Wuthering Heights is a tale from one half of a pair of author sisters that moves slow and captures many elements of being incredibly enveloped in the industrial revolution. So many aspects of this time period come out in one character specificly, who almost cries back out at a certain class of people; his friends and family. The chief element moving these themes in this novel is the relationship between characters, and then the characters themselves. Emily Bronte creates detailed, deliberately paced atmosphere, with the characters again being a chief tool used to employ this. Many characters have contrasting views and they form cliques, while the reader witnesses their growth.
The foundation of the styles employed on Wuthering Heights is in its setting, use of nature, and of course, the very notable character of Heathcliff. The setup for it’s story and natures role is explained quite early with the character of Nelly Dean, the narrator of the story, who herself believes in apparitions. What’s interesting is that this superstition, which captures the characters in time, is what binds characters together. The aspect of nature is what I found very profound as well, with bits pantheism. Indeed, the characters who are early on waiting out the storm are in a desolate place. There is a glorification about the weather, and at a time when people are finding divinity in the forces of nature (this is also a way to make the construct of nature more appealing; think less about the earthquakes, more about the rainbows) it forces an experience that is frightening. It is the message bearer, as opposed to the reflection of a god’s beauty.

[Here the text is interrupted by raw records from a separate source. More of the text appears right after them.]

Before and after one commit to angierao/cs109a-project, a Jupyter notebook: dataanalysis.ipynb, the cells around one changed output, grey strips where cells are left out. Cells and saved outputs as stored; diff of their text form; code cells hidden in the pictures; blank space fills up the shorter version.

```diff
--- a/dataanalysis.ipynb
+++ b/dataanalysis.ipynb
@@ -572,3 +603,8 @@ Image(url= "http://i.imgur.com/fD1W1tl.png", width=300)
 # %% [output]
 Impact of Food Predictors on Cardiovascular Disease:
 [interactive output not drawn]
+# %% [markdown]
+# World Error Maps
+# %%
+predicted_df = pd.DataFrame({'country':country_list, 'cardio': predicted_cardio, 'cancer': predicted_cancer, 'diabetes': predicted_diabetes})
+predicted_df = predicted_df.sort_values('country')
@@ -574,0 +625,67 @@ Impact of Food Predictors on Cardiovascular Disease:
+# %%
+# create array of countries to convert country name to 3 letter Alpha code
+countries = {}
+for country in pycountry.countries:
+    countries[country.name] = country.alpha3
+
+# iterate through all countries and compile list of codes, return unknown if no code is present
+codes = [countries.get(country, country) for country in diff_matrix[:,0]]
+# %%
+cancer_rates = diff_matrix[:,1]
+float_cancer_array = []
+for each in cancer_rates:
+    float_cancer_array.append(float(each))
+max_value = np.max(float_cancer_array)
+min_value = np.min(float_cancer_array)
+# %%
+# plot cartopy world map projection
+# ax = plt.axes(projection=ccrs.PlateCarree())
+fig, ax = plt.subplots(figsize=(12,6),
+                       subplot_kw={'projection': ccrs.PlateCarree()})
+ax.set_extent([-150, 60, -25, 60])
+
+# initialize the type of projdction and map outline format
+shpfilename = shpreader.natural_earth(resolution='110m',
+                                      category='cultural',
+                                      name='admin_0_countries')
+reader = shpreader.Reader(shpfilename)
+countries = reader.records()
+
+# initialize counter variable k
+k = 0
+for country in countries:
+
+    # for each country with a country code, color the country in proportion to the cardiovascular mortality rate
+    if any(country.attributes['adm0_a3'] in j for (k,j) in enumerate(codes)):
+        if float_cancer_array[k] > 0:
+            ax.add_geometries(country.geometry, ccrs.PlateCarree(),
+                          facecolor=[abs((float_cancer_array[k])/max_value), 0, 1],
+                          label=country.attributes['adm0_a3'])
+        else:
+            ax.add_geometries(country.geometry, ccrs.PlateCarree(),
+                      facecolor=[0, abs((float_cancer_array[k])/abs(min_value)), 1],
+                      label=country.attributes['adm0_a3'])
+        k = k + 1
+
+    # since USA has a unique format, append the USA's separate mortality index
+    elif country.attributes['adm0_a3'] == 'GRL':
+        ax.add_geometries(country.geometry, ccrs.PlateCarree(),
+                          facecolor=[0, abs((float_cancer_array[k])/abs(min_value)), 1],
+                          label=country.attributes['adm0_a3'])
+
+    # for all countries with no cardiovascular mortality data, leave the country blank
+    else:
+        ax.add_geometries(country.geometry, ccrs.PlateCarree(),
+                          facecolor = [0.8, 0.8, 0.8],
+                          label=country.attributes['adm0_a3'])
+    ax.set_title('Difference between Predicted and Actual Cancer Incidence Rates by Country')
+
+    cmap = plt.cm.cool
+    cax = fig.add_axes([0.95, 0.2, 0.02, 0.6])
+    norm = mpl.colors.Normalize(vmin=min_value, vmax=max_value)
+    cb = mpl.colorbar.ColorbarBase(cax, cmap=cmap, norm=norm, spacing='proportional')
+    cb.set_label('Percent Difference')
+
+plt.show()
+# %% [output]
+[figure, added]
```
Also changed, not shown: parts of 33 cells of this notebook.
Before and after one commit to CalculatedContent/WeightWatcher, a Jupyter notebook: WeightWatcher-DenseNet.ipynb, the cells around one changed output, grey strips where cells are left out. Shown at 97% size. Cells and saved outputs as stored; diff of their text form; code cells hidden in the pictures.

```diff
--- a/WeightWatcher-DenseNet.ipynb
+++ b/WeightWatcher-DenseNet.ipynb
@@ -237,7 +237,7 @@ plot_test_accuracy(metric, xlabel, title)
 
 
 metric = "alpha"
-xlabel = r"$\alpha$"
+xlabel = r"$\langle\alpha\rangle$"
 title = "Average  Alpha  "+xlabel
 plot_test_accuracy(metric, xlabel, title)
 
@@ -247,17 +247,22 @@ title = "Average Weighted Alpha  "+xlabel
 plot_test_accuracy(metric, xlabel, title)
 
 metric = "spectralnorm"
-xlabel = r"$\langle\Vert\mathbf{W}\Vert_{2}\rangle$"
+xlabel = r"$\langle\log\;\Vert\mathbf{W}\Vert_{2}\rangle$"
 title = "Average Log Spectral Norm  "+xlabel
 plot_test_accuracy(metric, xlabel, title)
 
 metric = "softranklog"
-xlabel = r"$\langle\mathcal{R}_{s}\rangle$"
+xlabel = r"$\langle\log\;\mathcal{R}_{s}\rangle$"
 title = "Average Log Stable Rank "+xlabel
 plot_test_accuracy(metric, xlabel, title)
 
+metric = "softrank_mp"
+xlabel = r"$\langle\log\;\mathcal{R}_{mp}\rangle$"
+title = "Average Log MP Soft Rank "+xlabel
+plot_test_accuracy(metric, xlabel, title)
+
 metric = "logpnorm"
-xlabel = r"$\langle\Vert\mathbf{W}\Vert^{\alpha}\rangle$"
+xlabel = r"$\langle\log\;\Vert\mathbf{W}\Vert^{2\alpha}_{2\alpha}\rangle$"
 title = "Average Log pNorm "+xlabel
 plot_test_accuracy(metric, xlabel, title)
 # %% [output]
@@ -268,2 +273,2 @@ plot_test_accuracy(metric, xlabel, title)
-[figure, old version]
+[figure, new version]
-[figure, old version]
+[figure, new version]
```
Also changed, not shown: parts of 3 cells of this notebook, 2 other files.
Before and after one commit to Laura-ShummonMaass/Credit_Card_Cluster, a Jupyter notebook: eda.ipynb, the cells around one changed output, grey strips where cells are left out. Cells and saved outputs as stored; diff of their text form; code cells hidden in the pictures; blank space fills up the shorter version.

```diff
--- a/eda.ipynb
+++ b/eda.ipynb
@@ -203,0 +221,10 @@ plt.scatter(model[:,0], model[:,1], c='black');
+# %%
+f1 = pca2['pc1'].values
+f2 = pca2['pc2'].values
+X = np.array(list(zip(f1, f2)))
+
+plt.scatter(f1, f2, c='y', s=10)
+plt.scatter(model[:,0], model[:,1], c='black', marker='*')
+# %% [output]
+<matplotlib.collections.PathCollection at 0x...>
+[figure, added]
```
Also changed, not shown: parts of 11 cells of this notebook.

In support of this is the character Heathcliff. He is an all encompassing example of the Byronic character. His behavior is destructive but he is also himself seductive. Of course this makes for an exciting read; by chapter 17, Heathcliff has turned into a character so hated that Isabella even prays for his death and questions his capability at holding onto his own humanity. He himself has strange aspects of humanity; sudden gained wealth, small bouts of anger but no actual hints toward what a feared character he is becoming. He strikes so much fear, some characters even enter seclusion because their fear of crossing paths with Heathcliff forces them into hiding. He himself is also supernatural and tied into nature; as well as not explaining forms of his wealth and intelligence, his past is mostly a secret, his upbringings unknown to the reader, large chunks of time missing. Heathcliff is turning more and more miserable, yet he is capable of enchanting many people. At this point however, he seems more content on being moody and less like what was described as someone so much like the women he loved they found themselves unworthy. Heathcliff, in chapter 9, starts to let his true intentions known, thus fulfilling even moreso, his role as a Byronic heroe; “You are welcome to torture me to death for your amusement, only allow me to amuse myself a little in the same style…”